Softwood Lumber: What You Need to Know to Understand this Case
Anti-dumping margins have become prominent under the current US administration’s trade policy, US tariffs on Canadian softwood lumber have been in place since 2017. From 2006 to 2015, softwood lumber disputes between the US and Canada were covered by the Softwood Lumber Agreement (2007). The agreement, which expired in 2015, was a light at the end of over twenty-five years of US-Canada disputes over softwood lumber pricing as it prevented them from placing tariffs on each other or bringing each other to the WTO or NAFTA dispute settlement mechanisms.
According to the US Department of Trade, Canadian softwood lumber dumping affected USD 5.66 billion of imports or 30% of the American market.

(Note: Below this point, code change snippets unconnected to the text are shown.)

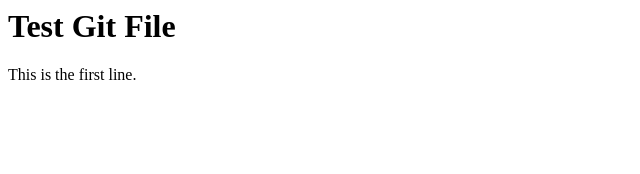
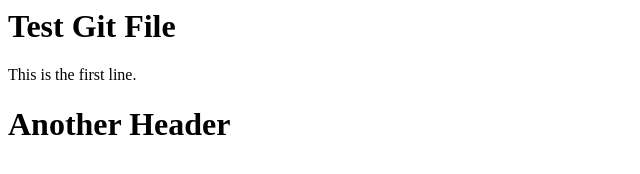
Before and after one commit to foohm71/git-trials, a plain HTML site: page public/index.html in a window 1280 px wide. Shown: the whole page, without its empty margins (0-640 px from the left). Drawn offline with Linux system fonts and the light colour scheme.

Commit message:
Added another header

```diff
--- a/public/index.html
+++ b/public/index.html
@@ -6,5 +6,7 @@
      <h1>Test Git File</h1>
 
 This is the first line. <p>
+
+     <h1>Another Header</h1>
   </body>
 </html>
```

In Canada, most trees cut down by lumber companies are located on public land and they pay prices set by the provincial governments, in contrast, in the US, trees are typically located on private land and prices are therefore set by market forces.
The Panel Report
The WTO Panel for DS534 found the US countervailing measures not in violation of Article 2.4.2 of the Anti-Dumping Agreement since “export prices [differed significantly across] purchasers, regions or time periods.” The panel exercised judicial economy — foregoing ruling on all claims because the panel achieved the same outcome by ruling on fewer claims — on the other claims presented by Canada. This, combined with the fact that the panel has allowed for zeroing, may be evidence that the dispute settlement mechanism is being influenced by the US.
On July 5, Canada filed an appeal with hopes that the WTO Appellate Body will reverse the panel decision as it has in past cases. Canada has also been pursuing a similar complaint at NAFTA, where we may expect a more favourable ruling. In negotiating NAFTA, Trudeau has claimed that Chapter 19, which outlines dispute settlement in dumping cases, is a priority in negotiations since it has allowed Canada to ensure that the US complies with rulings. Therefore, the outcome of the NAFTA investigation will likely have a greater effect on whether the US continues to use zeroing on Canadian softwood lumber than the WTO ruling.
The ruling on DS534 is concerning because of its dissonance with previous Appellate Body rulings. It is, however, also an indication that the US is becoming successful in their efforts to sway WTO rulings in their favour. Should zeroing become the anti-dumping methodology, tariffs on products from countries who have lower costs of production will increase, effectively reducing market efficiency. Over time, as the rules-based trade order degrades, countries without economic or military strength to retaliate against protectionist tariffs could face reduced export competitiveness.
While the ruling on zeroing, which may be reversed, will likely have a greater impact on international trade, the ruling on stumpage, which has not been issued, will have a greater impact on domestic natural resource management in the short run. Softwood lumber is a large part of Canada’s $22 billion forestry industry. If Canada chooses to follow the ruling, provincial governments may be expected to raise the price for cutting down trees. This could be an opportune moment to create a stump tax to help fund national parks or forest protection projects or implement stricter laws on how private companies reforest once they have cut down trees which would also increase prices.
Edited by Eyitayo Kunle-Oladosu
The opinions expressed in this article are solely those of the author and they do not reflect the position of the McGill Journal of Political Studies or the Political Science Students’ Association.
Feature image by Shealah Craighead via Wikimedia